| Source data |
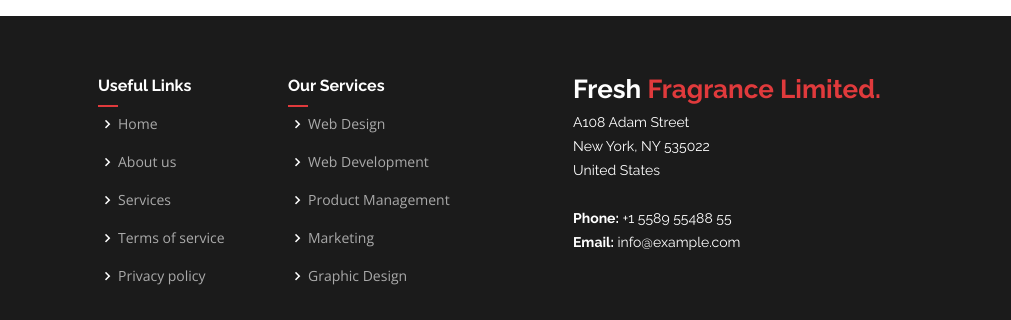
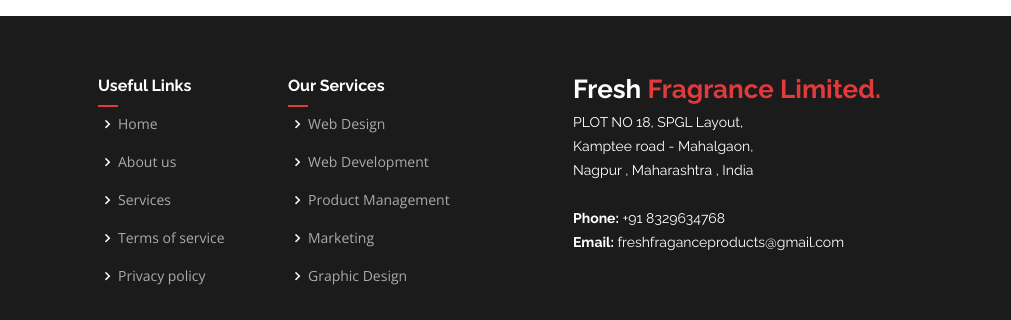
Before and after one commit to shrey1910/FFL_Final, a plain HTML site: page index.html in a window 1280 px wide. Shown: the part 8454-8774 px from the top of the page, 269-1280 px from the left. Drawn offline with nearby package versions, Linux system fonts and the light colour scheme.

Commit message:
Did couple more changes

```diff
--- a/index.html
+++ b/index.html
@@ -975,11 +975,12 @@
           <div class="col-lg-4 col-md-6 footer-contact">
             <h3>Fresh <span>Fragrance Limited.</span></h3>
             <p>
-              A108 Adam Street <br>
-              New York, NY 535022<br>
-              United States <br><br>
-              <strong>Phone:</strong> +1 5589 55488 55<br>
-              <strong>Email:</strong> info@example.com<br>
+              PLOT NO 18, SPGL Layout,
+               <br>
+               Kamptee road - Mahalgaon,<br>
+               Nagpur , Maharashtra , India <br><br>
+              <strong>Phone:</strong> +91 8329634768<br>
+              <strong>Email:</strong> freshfraganceproducts@gmail.com<br>
             </p>
           </div>
 
```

| Exercise goal |
Copy every record character for character. Skip the pictures.

| Written solution |
Before and after one commit to shrey1910/FFL_Final, a plain HTML site: page index.html in a window 1280 px wide. Shown: the part 8454-8774 px from the top of the page, 269-1280 px from the left. Drawn offline with nearby package versions, Linux system fonts and the light colour scheme.

Commit message:
Did couple more changes

```diff
--- a/index.html
+++ b/index.html
@@ -975,11 +975,12 @@
           <div class="col-lg-4 col-md-6 footer-contact">
             <h3>Fresh <span>Fragrance Limited.</span></h3>
             <p>
-              A108 Adam Street <br>
-              New York, NY 535022<br>
-              United States <br><br>
-              <strong>Phone:</strong> +1 5589 55488 55<br>
-              <strong>Email:</strong> info@example.com<br>
+              PLOT NO 18, SPGL Layout,
+               <br>
+               Kamptee road - Mahalgaon,<br>
+               Nagpur , Maharashtra , India <br><br>
+              <strong>Phone:</strong> +91 8329634768<br>
+              <strong>Email:</strong> freshfraganceproducts@gmail.com<br>
             </p>
           </div>
 
```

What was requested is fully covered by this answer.